Mr. Louthian and the Louthian Law Firm provided me with excellent legal services regarding a legal issue with a major corporation.Errick Bethel Sr.
They were very down to earth and friendly, but they meant business. I would definitely recommend them. Thank you, attorney Bert Louthian!Keiron Gibson, Keianna Dukes & Ann Dukes
Outstanding customer care. Very professional and handled my case in a timely manner.Johnny Jackson
Our roads in South Carolina are in substandard shape and growing worse all the time. Although federal funding to repair failing roads all over the U.S. was approved in the fall of 2015, little of the work has yet to begin. Of course, our state is hardly unique. Like many places in the country, infrastructure and roads are growing ever-older, and repairs are not keeping pace. According to a January, 2015, report, 46 percent of SC’s major roads and highways were rated as being in poor condition during 2014. At nearly half, that’s a sharp increase from 2008, when only 32 percent of major roads and highways were considered poor.
South Carolina’s Department of Transportation Secretary Christy Hall laid it on the line during her “State of the DOT” address in late January, 2016. Hall awarded the state’s roads with a “D” grade for regular maintenance, saying that most of us drive on poorly-paved roads.
In the U.S., roadway conditions substantially factor into around one-third of all traffic deaths. In SC, our traffic fatalities run much higher than the national average: 1.57 deaths per 100 million miles driven in our state, versus 1.09 nationwide. On our rural roads, it’s much worse: 3.40 deaths per 100 million miles driven in SC, versus 0.69 nationwide. Accidents pick our pockets in SC to the tune of $3.3 billion a year, which is $831 for each man, woman, and child in the Palmetto State, once you figure in all the costs.

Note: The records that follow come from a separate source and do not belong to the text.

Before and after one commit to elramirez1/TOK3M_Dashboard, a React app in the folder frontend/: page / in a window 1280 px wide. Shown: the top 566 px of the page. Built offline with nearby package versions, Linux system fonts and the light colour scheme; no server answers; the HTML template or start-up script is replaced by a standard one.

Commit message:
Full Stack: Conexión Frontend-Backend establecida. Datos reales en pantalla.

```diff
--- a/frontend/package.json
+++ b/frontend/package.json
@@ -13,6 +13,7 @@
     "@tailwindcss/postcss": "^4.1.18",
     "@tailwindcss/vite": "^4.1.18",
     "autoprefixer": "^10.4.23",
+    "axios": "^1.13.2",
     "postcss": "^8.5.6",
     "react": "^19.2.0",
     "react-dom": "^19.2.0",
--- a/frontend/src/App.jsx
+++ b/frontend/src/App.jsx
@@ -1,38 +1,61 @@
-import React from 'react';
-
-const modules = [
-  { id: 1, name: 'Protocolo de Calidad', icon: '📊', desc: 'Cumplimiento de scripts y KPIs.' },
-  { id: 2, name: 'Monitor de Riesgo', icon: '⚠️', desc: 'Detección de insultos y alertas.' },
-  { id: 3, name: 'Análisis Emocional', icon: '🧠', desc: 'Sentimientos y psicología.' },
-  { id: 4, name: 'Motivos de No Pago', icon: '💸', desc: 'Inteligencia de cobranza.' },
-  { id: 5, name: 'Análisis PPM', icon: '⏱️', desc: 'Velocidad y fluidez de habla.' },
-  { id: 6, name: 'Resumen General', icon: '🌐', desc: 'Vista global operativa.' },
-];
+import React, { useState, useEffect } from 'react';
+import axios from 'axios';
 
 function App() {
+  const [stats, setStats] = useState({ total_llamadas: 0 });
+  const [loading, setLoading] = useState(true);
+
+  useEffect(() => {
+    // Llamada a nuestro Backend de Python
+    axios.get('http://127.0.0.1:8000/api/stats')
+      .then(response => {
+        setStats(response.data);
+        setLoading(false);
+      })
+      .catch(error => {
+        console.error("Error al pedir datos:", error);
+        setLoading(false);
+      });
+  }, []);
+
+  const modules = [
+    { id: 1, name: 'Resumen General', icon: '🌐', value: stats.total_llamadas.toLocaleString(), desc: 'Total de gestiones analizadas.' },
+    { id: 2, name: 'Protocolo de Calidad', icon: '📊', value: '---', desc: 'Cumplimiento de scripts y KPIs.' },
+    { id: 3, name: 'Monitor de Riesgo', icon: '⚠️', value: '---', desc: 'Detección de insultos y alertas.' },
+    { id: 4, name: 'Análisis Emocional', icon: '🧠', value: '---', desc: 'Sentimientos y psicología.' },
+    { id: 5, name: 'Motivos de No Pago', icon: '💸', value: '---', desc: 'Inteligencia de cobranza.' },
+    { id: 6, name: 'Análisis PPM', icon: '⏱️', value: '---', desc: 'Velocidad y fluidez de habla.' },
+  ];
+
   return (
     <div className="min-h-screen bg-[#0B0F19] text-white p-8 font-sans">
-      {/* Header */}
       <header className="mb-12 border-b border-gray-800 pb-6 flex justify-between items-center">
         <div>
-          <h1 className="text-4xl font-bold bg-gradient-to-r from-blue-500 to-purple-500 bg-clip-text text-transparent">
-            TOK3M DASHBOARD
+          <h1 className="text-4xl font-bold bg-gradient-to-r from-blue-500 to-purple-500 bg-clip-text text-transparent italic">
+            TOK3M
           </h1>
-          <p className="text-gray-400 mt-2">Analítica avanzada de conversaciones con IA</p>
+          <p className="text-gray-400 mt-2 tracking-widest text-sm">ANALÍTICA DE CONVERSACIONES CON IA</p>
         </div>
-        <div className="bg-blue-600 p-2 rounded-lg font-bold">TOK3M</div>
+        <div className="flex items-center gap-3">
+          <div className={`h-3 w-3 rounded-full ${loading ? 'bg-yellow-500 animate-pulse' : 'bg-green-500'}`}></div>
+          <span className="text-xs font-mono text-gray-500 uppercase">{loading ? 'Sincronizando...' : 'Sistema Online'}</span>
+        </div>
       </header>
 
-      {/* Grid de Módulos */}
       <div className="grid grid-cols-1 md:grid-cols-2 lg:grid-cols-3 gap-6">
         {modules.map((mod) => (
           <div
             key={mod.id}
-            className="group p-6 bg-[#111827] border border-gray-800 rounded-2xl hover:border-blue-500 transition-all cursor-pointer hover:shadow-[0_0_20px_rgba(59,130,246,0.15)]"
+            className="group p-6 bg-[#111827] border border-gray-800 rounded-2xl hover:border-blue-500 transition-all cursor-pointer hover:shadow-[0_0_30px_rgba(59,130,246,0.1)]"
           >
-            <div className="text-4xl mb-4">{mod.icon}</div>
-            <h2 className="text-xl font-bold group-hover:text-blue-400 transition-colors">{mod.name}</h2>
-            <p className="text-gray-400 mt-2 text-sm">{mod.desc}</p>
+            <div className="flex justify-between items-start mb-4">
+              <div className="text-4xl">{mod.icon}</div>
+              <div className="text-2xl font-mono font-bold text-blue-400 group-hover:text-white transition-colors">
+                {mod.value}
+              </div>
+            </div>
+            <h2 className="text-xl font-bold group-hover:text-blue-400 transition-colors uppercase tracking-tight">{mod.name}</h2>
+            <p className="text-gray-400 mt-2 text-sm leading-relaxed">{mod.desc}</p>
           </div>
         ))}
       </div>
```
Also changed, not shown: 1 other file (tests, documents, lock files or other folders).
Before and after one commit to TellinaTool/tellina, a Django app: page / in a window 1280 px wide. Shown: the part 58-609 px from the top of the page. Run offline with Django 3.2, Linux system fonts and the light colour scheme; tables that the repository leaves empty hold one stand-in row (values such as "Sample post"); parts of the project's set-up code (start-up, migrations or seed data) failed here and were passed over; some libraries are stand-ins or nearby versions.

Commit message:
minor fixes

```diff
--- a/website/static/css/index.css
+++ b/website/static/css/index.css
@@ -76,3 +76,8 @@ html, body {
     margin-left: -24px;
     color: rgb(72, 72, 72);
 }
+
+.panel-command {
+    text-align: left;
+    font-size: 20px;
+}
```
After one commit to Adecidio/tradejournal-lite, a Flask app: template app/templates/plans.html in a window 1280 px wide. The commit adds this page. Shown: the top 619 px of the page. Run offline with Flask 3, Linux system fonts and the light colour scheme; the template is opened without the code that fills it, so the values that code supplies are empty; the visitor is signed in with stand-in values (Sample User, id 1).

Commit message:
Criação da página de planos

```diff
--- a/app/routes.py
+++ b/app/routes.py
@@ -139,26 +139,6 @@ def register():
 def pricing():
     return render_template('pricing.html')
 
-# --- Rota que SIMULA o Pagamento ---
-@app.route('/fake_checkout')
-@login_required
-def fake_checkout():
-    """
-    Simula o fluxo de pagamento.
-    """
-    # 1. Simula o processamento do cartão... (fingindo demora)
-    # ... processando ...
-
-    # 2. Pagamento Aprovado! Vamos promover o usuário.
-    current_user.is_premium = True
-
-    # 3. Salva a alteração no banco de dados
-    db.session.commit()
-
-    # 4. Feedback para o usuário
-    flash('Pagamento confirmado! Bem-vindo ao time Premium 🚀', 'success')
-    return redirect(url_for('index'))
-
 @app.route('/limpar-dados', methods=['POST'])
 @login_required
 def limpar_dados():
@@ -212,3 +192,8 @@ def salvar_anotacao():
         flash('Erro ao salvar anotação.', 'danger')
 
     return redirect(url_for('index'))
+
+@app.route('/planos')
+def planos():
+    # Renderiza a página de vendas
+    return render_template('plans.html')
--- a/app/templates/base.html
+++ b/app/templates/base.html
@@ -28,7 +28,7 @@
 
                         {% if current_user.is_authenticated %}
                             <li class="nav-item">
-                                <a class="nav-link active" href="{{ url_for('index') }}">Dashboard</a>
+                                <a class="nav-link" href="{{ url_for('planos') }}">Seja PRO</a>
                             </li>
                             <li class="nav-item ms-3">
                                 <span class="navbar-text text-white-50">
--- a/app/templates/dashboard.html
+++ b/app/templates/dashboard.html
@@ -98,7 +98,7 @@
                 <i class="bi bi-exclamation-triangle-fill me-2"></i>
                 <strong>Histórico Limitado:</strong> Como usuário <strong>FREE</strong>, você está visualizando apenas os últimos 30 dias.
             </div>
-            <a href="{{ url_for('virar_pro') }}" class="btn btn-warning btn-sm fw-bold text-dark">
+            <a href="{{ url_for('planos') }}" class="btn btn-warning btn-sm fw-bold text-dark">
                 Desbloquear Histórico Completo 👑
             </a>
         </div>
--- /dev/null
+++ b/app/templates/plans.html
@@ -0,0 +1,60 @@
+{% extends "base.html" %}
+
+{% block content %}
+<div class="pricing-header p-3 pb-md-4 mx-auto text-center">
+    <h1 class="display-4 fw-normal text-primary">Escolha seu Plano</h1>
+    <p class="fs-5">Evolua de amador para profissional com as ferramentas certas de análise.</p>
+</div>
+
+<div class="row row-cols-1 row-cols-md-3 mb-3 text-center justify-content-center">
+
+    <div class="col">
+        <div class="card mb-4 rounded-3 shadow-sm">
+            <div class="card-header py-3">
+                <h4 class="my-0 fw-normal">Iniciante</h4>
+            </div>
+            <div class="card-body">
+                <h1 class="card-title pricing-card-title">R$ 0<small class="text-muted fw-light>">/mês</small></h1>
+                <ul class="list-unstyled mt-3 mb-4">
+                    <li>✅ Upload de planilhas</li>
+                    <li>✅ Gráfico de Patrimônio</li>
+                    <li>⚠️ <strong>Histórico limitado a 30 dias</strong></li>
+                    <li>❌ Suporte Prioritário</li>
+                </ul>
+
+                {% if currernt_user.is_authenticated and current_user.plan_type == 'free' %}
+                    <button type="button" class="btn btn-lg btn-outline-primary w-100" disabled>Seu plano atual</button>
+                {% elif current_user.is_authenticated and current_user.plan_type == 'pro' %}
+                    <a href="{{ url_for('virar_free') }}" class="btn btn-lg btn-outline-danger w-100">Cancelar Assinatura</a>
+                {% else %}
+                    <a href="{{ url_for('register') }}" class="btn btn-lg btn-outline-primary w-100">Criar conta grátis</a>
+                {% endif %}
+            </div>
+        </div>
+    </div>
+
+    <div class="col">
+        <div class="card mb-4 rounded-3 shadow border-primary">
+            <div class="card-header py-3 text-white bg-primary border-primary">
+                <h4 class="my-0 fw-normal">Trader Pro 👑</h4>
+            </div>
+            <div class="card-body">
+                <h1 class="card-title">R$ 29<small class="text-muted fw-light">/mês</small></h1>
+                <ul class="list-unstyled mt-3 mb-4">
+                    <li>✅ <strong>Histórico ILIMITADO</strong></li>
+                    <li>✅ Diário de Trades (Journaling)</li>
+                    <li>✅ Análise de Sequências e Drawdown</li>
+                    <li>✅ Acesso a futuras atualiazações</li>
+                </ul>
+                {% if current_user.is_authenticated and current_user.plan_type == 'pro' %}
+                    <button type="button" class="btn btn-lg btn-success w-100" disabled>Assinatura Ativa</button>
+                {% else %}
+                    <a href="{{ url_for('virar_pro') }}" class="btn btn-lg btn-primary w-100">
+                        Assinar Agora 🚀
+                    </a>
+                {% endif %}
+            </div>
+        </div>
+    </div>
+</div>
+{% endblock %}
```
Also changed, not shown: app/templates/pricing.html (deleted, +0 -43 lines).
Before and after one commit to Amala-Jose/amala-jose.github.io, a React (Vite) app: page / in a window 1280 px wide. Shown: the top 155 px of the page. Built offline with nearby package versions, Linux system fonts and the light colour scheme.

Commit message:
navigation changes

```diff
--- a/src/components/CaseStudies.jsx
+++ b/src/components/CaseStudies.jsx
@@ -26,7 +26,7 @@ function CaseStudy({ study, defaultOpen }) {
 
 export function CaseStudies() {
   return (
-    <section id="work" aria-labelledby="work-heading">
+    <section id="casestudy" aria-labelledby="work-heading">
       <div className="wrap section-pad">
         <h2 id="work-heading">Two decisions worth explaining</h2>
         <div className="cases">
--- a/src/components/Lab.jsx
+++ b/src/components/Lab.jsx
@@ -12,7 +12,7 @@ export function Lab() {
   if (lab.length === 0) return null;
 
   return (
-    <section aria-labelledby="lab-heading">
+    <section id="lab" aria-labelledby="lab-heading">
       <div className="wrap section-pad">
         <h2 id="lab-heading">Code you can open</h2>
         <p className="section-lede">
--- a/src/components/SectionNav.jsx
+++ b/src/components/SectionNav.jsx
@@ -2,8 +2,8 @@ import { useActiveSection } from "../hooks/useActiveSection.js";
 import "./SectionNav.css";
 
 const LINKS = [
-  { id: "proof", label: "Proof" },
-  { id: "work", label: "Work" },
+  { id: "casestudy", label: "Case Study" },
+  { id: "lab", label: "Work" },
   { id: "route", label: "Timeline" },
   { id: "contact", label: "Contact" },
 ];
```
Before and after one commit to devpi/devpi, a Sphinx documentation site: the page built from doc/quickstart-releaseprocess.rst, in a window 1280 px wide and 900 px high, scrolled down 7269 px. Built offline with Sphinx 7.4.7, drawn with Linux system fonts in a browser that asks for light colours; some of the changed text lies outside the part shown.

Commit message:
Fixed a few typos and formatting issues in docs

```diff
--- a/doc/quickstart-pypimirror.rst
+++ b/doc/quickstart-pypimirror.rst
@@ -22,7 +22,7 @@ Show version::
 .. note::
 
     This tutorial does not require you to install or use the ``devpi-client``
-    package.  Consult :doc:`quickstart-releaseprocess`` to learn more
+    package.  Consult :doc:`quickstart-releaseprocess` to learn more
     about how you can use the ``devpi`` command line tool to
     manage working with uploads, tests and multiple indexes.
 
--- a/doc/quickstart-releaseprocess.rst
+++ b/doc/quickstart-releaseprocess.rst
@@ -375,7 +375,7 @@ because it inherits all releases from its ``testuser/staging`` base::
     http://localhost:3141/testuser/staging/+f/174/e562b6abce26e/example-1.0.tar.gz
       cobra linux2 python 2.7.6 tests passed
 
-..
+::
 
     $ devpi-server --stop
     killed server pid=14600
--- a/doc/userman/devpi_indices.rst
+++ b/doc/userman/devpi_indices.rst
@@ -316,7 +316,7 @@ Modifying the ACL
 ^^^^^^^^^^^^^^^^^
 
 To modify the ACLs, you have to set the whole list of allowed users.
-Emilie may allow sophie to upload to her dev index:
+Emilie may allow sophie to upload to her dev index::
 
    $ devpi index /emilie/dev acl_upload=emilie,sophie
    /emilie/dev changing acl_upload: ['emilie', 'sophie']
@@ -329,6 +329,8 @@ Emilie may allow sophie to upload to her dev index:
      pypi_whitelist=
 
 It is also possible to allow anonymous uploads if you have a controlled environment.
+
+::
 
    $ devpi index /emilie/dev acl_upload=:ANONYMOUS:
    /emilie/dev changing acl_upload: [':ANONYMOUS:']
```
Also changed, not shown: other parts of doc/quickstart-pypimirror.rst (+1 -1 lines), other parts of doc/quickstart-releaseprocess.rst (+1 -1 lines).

Enough numbers, right? Let’s go to the heart of the problem.
Roads that are in disrepair aren’t just a theoretical problem for the government to solve. A damaged road, or a poorly-designed road, can put lives at jeopardy. You probably don’t think much about the condition or design of the roads you travel regularly, unless they are extremely poor. But we depend on our roads to be in good repair and well-designed so we can get to where we need to go. Unfortunately, a number of different problems can occur with either the design or the maintenance of a road:
These are just a few of the many examples of road design or construction defects that can put motorists at risk in South Carolina. Cyclists and pedestrians may also have additional problems with sidewalk design or with the design, location and maintenance of bike lanes.
If you have an accident you suspect is due to a poorly maintained or designed road, it is critical that you document the scene of the accident, including as many photos and videos as you can, as long as doing so does not endanger anyone. The above listing of road defects can help serve as your guide when it comes to what you should document.
Usually, it is a government agency or other government entity that is responsible for the design and maintenance of the road. This can create a very tricky situation when someone gets hurt in a car accident due to road design or road maintenance.
There are governmental immunity protections that limit when a government employee or agency can be sued. While government immunity isn’t absolute, it is often harder to make a case and win, since there are strict time limits and additional requirements that must be met. These types of cases can be very complicated because a public entity (government agency) is normally in charge of designing and maintaining roads.
However, don’t let these facts discourage you. It is entirely possible that you can win your case. During a span of six years, from 2005 through 2010, SC’s Insurance Reserve Fund paid more than $30 million to resolve claims against our state’s DOT. Most of the claims involved alleged road defects. The claims include damage to vehicles, injuries, and even deaths due to accidents caused by road defects. An experienced road design and defect lawyer can help you successfully hold the government responsible.